Definition of 0 2 barbecue

0-2 Barbecue is a slang billiard term that refers to a single player loosing the first 2 matches in a double elimination tournament. This double loss results in that player being knocked out of the tournament without winning even one game.

24 Random Essential Billiards Terms

Confederation Panamerica of Billiards
Toward the head of the table. This is the playing area on the table above the middle pockets. The idea in an up table game is that shots are more difficult and further from the pockets in one pocket pool.
This is a tool used to keep your cue tip from mushrooming. This small tool slides over the tip and turns to refine the sides, keeping your tip shaped the way it should be.
The upper portion of a cue which slides on a player's bridge hand and upon which the tip of the cue is mounted at its terminus. It also applies to the main, unsegmented body of a mechanical bridge.
An agreement between two players in a tournament, one of whom will advance to a guaranteed money prize if the match is won, to give a certain percentage of that money to the loser of the match. Also known as a saver.
Any ball that may be legally struck by the cue ball.
This is to miss your shot but either luckily or on purpose leave your opponent with nothing to shoot at.
The first shot in a game - aimed at a set of racked balls.
To execute the first shot in a new game.
In snooker this term can be use to indicate a series of successive shots completed by a single player.
This when you receive the first legitimate shot on the next "ball on" after there had been a series of safeties to try and hurt the other players chances. This term is often used in one pocket pool.
North American Poolshooters Association. Mission: To provide a competitive and fun amateur pool league competition with cash and prizes awarded to the players at the local level.
An illegal shot (foul) in which the cue stick's tip contacts the cue ball twice during a single stroke. Double hits often occur when a player shoots the cue ball when it is very close to an object ball or cushion, because it is difficult to move the cue stick away quickly enough after the cue ball rebounds from the cushion or object ball.
An imaginary line dividing the table into two equal halves lengthwise. It intersects the head string, center string and foot string at the head spot, center spot and foot spot, respectively.

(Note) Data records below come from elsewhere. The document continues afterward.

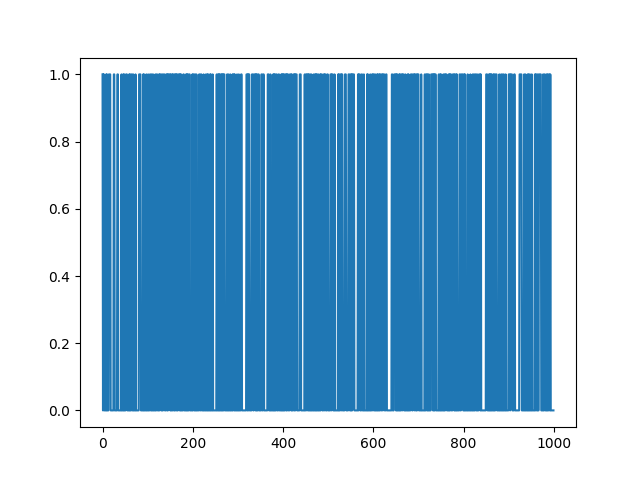
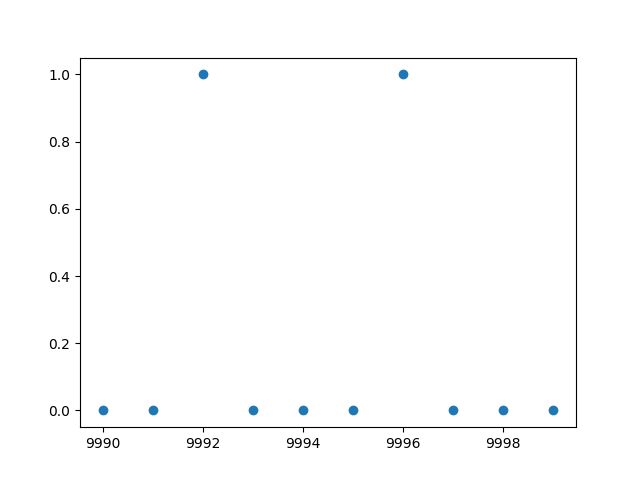
feat: comparison

diff --git a/main.py b/main.py
@@ -26,6 +26,7 @@ def main():
     max_episodes = int(input("Combien de fois voulez vous lancer l'environnement?\n"))
     epsilon = float(input("Variable epsilon (0.5 q learning / 0.9 sarsa) :\n")) # often 0.5 for QLN and 0.9 for SARSA
     
+    nb_ep = [ i for i in range(max_episodes) ]
     if(int(algo) == 0 or int(algo) == -1) :
         beta = float(input("Variable bêta (0.5) :\n"))  # often 0.5
         
@@ -35,9 +36,14 @@ def main():
         print("Q table Q Learning :\n", q_table)
         print("politique QLN = ",qln_pi)
         
-        plt.plot(q_rewards_episode)
+        plt.scatter(nb_ep[-10:], q_rewards_episode[-10:])
         plt.savefig("Q_Learning_rewards")
         
+        print("Simulation QLN ----")
+        print("Nombre de 1 : ",q_rewards_episode.count(1))
+        print("Nombre de 0 : ",q_rewards_episode.count(0))
+        print("Performance simulaion : ",sum(q_rewards_episode)/max_episodes)
+    
     if(int(algo) == 1 or int(algo) == -1): # SARSA
         max_steps = int(input("Maximum d'actions par épisode : (max 100)\n"))
         alpha = float(input("Variable alpha (0.85) :\n")) # often 0.85
@@ -48,17 +54,24 @@ def main():
         sarsa_rewards_epsiode = sarsa_algo.simulation()
         #Visualizing the Q-matrix
         print("Q table Sarsa : \n",q_table)
-        print("politique Sarsa = ",sarsa_pi)
+        print("politique Sarsa : ",sarsa_pi)
         print("Performance :", performance)
         
-        plt.plot(sarsa_rewards_epsiode)
+        plt.scatter(nb_ep[-10:], sarsa_rewards_epsiode[-10:])
         plt.savefig("SARSA_rewards")
+        
+        print("Simulation SARSA ----")
+        print("Nombre de 1 : ",sarsa_rewards_epsiode.count(1))
+        print("Nombre de 0 : ", sarsa_rewards_epsiode.count(0))
+        print("Performance simulaion : ",sum(sarsa_rewards_epsiode)/max_episodes)
         
     if(int(algo) == 2 or int(algo) == -1): # Deep Q Learning
         dqn_algo = grid_dqn.dqn(environnement[choice_env], max_episodes)
         dqn_rewards_episode, name = dqn_algo.algorithm()
-        plt.plot(dqn_rewards_episode)
+        
+        plt.scatter(nb_ep[-10:], dqn_rewards_episode[-10:])
         plt.savefig("DQN_rewards")
+        
         zip_n = name + ".zip"
         with zipfile.ZipFile(zip_n,"r") as zip_ref:
             zip_ref.extractall(name)
@@ -72,10 +85,16 @@ def main():
         torch_var = torch.load(path_v,  map_location=device )
         
         print(policy, policy_opt, torch_var)
+        
+        print("Simulation DQN ----")
+        print("Nombre de 1 : ",dqn_rewards_episode.count(1))
+        print("Nombre de 0 : ",dqn_rewards_episode.count(0))
+        print("Performance simulaion : ",sum(dqn_rewards_episode)/max_episodes)
     if(int(algo) == 3 or int(algo) == -1): # Reinforce
         print(NOT_IMPLEMENTED)
     elif(int(algo) < -1 or int(algo) > 4):
         print("algorithme non valable")
+        
         
     return 0
 

diff --git a/benchmark/algorithms/sarsa/grid_sarsa_v1.py b/benchmark/algorithms/sarsa/grid_sarsa_v1.py
@@ -86,7 +86,7 @@ class sarsa():
         for i in range(self.env.observation_space.n):
             self.pi[i]=int(np.argmax(self.Q[i]))
             
-        return self.Q, self.perf,self.pi
+        return self.Q, self.pi, self.perf
                 
     def simulation(self):
         self.episode = 0
@@ -102,7 +102,7 @@ class sarsa():
                     a = int(self.pi[i])
                     (observation,gain,termine,debug)=self.env.step(a)
                     the_reward = the_reward + gain
-            self.rewards_by_episode.insert(self.episode, the_reward)
+            self.rewards_by_episode.append(the_reward)
         
         return self.rewards_by_episode
 

diff --git a/benchmark/algorithms/dqn/grid_dqn.py b/benchmark/algorithms/dqn/grid_dqn.py
@@ -26,15 +26,15 @@ class dqn():
         
 
     def algorithm(self):
-        total_r = 0
         del self.model # remove to demonstrate saving and loading
         self.model = DQN.load(self.name)
         self.obs = self.env.reset()
         self.episode = 0
         while self.episode < self.total_episodes:
+            total_r = 0
             action, _states = self.model.predict(self.obs, deterministic=True)
             self.obs, reward, self.done, info = self.env.step(action)
-            total_r += reward
+            total_r = total_r + reward
 
             if self.done:
                 self.rewards_episode.append(total_r)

The effect of shooting regulation-weight object balls with an old-fashioned over-weight bar table cue ball, such that the cue ball moves forward to occupy (sometimes only temporarily), or go beyond, the original position of the object ball, even on a draw or stop shot, because the mass of the cue ball exceeds that of the object ball. Players who understand smash-through well can use it intentionally for position play, such as to nudge other object balls nearby the target ball. Smash-through also makes it dangerous in bar pool (when equipped with such a cue ball) to pocket straight-on ducks with a stop shot instead of by cheating the pocket because of the likelihood of scratching the cue ball.
Either of the two longer rails of a billiards or pocket billiards table, bisected by a center pocket and bounded at both ends by a corner pocket. Also called a long rail.

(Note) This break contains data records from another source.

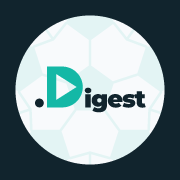
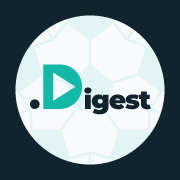
アイコンの文字を1.2倍に

diff --git a/site/index.html b/site/index.html
@@ -9,8 +9,8 @@
 <meta name="apple-mobile-web-app-title" content=".Digest">
 <meta name="theme-color" content="#0f1720">
 <link rel="manifest" href="manifest.webmanifest">
-<link rel="apple-touch-icon" href="icon-180.png?v=3">
-<link rel="icon" href="icon-192.png?v=3">
+<link rel="apple-touch-icon" href="icon-180.png?v=4">
+<link rel="icon" href="icon-192.png?v=4">
 <!-- 見出し「.Digest」用の書体(Montserrat。使う文字だけ読み込む) -->
 <link rel="preconnect" href="https://fonts.googleapis.com">
 <link rel="preconnect" href="https://fonts.gstatic.com" crossorigin>
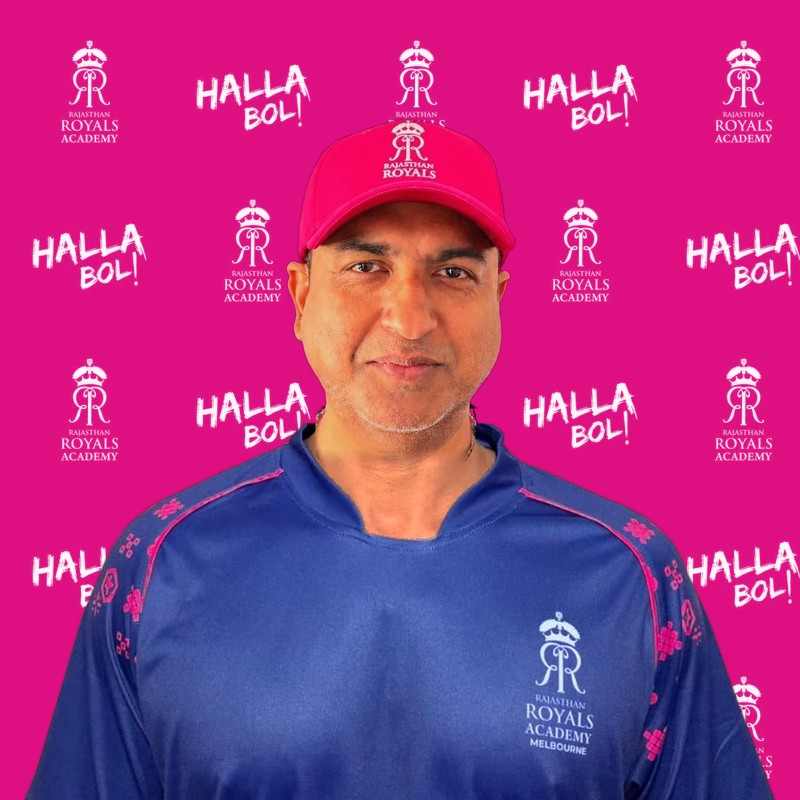
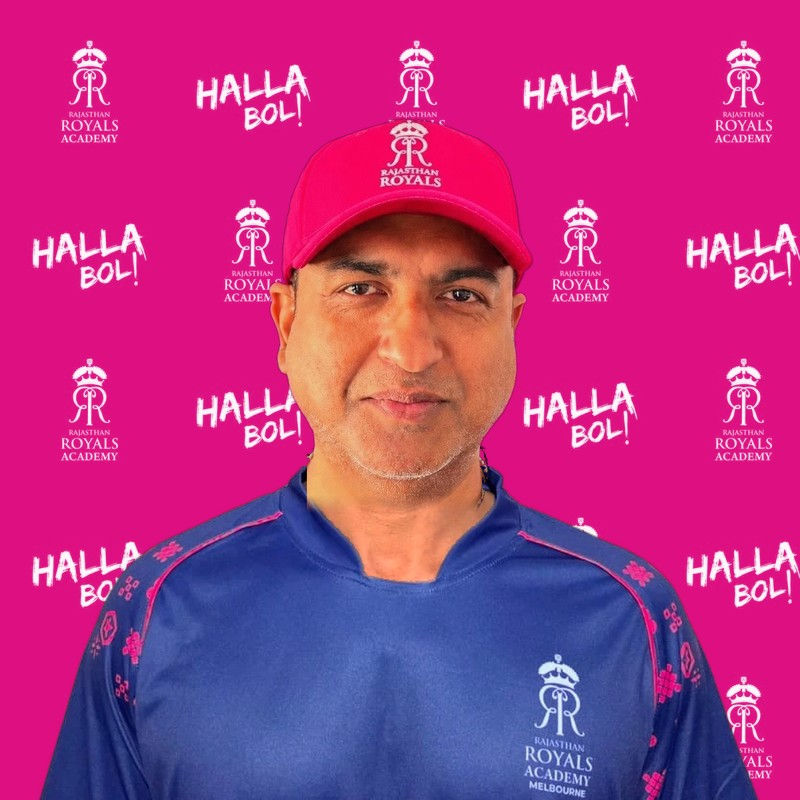
[Coaches] Sid sized to match the other coach photos; Sid on the home page team row
- Sid's photo re-sized so his head and shoulders match the other coaches
  (head width and height measured against all of them).
- Home page 'Our coaching team': Sid added after Alex Thornhill; Mihiraj uses
  the matching HALLA BOL! photo so the row is uniform.

Claude-Session: https://claude.ai/code/session_01LFFLZ7nuYUnqb3vFVCGv7a

diff --git a/src/components/home-v2/homeV2Data.js b/src/components/home-v2/homeV2Data.js
@@ -57,9 +57,10 @@ export const LEADERS = [
 // them; no photo yet = initials. Each links to /coaches.
 export const TEAM = [
     { name: 'Alex Thornhill', line: 'Cranbourne North · South-East Manager', img: '/assets/coaches/alex-thornhill.jpg' },
+    { name: 'Siddhartha Banerjee', line: 'Pace bowling and talent development', img: '/assets/coaches/siddhartha-banerjee-halla.jpg', pos: '50% 22%' }, // Andy, 23 Nov 2026
     { name: 'Ikroop Dhanoa', line: 'Leg spin, batting and T20 cricket', img: '/assets/coaches/ikroop-dhanoa-halla.jpg', pos: '50% 22%' },
     { name: 'Ritin Raman', line: 'Wicketkeeping and top-order batting', img: '/assets/coaches/ritin-raman-halla.jpg', pos: '50% 22%' },
-    { name: 'Mihiraj Jayasekara', line: 'Batting', img: '/assets/coaches/mihiraj-jayasekara.jpg', pos: '50% 22%' },
+    { name: 'Mihiraj Jayasekara', line: 'Batting', img: '/assets/coaches/mihiraj-jayasekara-halla.jpg', pos: '50% 22%' },
     { name: 'Jinang Shah', line: 'Junior Royals Program Coach', img: '/assets/coaches/jinang-shah-halla.jpg', pos: '50% 15%' },
     { name: 'Kavya Khatri', line: 'Junior Royals · Performance Squads', img: null },
 ];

Also known as slop. To pocket a ball by luck; "he ratted in the 9 ball"; usually employed disapprovingly.
A British term for a pot that requires very fine contact between cue ball and object ball. See also feather.
This is the portion of the joint that actually connects the two sides of the cue, often called the pin or male end. This comes in a number of different sizes and shapes which some believe has an influence on the hit of the cue stick.
This is English that turns into reverse English after contact with the object ball. This will close up the angle on a bank.
Chiefly American: The short rail at the foot of the table. Frequently used imprecisely, to mean foot cushion. Compare top rail; contrast head rail.
Used when describing perfect play. "as if the balls had strings on them"
The triangular device, generally plastic, used to group the balls in a pyramid form prior to the beginning of a game.
In blackball, a situation where the player cannot see any of the balls she/he wants to hit due to obstruction by other balls or the knuckle of a pocket. The player must call "total snooker" to the referee, which allows a dispensation to the player from having to hit a cushion after contacting the object ball, which is otherwise a foul.
This is when a mistake is made in the shot and the resulting contact between balls forces you to miss the shot.
Hitting the object ball with not enough of a cut angle; hitting the object ball too full or "fat". It is a well-known maxim that overcutting is preferable to undercutting.